First off, you're reported for violating WP:3RR. Secondly, What Gene Nygaard said - the table clearly shows that the Jarmann is equal to or better than the arms used by the major european powers at the time; arms that was generaly considered to be excellent (otherwise, they would not have been adopted by a major power). Logicaly it follows that it was, in fact, an excellent weapon for it's time. WegianWarrior 15:03, 28 May 2006 (UTC)
Youre logic is flawed.

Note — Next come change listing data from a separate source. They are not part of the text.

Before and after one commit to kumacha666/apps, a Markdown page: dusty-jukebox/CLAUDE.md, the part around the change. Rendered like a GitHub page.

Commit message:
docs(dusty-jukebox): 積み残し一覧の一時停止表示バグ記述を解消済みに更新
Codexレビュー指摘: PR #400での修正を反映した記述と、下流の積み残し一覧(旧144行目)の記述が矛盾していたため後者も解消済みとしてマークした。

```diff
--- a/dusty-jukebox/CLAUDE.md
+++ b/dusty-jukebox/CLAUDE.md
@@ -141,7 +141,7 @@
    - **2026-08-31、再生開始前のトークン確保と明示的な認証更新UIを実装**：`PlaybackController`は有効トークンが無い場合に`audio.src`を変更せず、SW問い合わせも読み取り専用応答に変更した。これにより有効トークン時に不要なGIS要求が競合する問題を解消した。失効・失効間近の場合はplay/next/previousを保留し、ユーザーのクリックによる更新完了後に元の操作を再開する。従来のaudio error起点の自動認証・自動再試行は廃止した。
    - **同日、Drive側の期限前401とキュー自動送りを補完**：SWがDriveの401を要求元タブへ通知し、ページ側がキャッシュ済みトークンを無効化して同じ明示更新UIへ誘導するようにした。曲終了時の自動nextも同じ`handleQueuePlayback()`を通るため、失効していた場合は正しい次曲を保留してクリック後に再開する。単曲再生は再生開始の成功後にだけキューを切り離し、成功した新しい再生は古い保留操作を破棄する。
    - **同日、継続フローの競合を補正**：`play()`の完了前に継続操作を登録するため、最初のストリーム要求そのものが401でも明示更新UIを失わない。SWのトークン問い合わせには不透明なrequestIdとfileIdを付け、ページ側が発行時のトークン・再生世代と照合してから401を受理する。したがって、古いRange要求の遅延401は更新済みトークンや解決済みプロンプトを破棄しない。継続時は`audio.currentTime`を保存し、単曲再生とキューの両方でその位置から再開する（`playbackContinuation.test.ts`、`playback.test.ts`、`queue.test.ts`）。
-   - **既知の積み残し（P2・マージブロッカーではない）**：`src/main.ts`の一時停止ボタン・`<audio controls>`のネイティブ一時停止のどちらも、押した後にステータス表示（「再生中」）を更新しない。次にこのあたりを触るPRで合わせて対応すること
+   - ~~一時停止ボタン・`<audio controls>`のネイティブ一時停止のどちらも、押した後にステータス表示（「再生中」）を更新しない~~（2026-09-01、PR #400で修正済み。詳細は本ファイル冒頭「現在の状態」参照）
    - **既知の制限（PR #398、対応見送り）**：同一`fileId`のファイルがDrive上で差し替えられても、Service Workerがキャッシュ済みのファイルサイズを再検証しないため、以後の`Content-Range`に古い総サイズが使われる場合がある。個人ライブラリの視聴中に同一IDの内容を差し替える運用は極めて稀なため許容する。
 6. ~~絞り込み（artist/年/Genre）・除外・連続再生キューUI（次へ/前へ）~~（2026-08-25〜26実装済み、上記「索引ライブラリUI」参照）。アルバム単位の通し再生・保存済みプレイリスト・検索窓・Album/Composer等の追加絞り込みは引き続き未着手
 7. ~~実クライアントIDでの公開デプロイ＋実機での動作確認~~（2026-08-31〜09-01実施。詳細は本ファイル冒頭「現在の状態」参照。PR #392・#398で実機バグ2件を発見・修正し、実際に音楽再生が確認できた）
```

A top of the line Mercedes Benz could have better accelleration, handling etc then a cheap nissan micra but because the micra may have better fuel consumption i could argue that its a better car for its time due to the cost of fule. that analogy will hopefully show why ive been objecting to the paragraph and not 'making stuff up' :-) Tyhopho 15:35, 28 May 2006 (UTC)
fair enough about the 3RR. Yes there is data in the table which shows its superiority in some areas, but is that enough to make a final judgement call on whether its a better rifle compared to the others in the table? No I dont think so in the slightest. Tyhopho 15:11, 28 May 2006 (UTC)
And where does it say that? The paragraph you keep deleting merely says the Jarmann M1884 was an excellent weapon for it's time, not that it was better than the others. Read what is there, and don't make stuff up that isn't in the text. WegianWarrior 15:18, 28 May 2006 (UTC)
since when am i making stuff up? ive been going on what was stated in that paragraph - nothing more or less.Tyhopho 15:32, 28 May 2006 (UTC)
Then show me where the paragraph you kept deleting said that the Jramann M1884 was _better_ than the other rifles in the table. All it says it that it is an excellent weapon, without making a judgement weither it is better or worse than the other rifles listed. WegianWarrior 16:00, 28 May 2006 (UTC)
Read my original post in this section. I have no interest in repeating myself unnecessarily. Tyhopho 16:03, 28 May 2006 (UTC)
One would assume that published (and objective) facts and figures support the statement, which means that it cannot by definition be POV, nor is it original research, as someone else published the specs, which a cursory glance can compare. The problem, however, is that examining the statement in-depth is outside the scope of the article, and that's not a POV issue either. MSJapan 17:43, 28 May 2006 (UTC)
Original research was not something I was objecting to - and I have no problem with the stats within the table. However the content of the paragraph I thought was arriving at a conclusion based on a personal reading of the facts something which I thought this encyclopedia didnt accept (obviously Im wrong). Why would examining the statement be beyond the scope of the article? if its in the article it should be examined. Tyhopho 17:55, 28 May 2006 (UTC)
Just to put an end to this, I did go to the primary source (Hanevik, Karl Egil (1998). Norske Militærgeværer etter 1867, Chapter 3 (page 58), Hanevik Våpen. ISBN 82-993143-1-3) and lo! Indeed the source does describe the M1884 as an excellent weapon for it's time compared to the service rifles of the major powers: På backgrunn av oversikten må Jarmanngæveret både ha vært ganske presist, hatt lang rekkevidde og ikke minst ha hatt en relativt god raserende virkning (fullt bestrykende over ca 438 m) for sin tid (roughtly translated: The Jarmann rifle had an excellent accuacy, range and enfilading effect for its time). WegianWarrior 19:51, 28 May 2006 (UTC)
excellent :) then a positive result was achieved! Tyhopho 20:11, 28 May 2006 (UTC)

The extra characters[edit]

There seems to be a mess in the formatting with characters like asfds or the likes appearing at the end of certain paragraphs and + and - signs I think this needs to be changed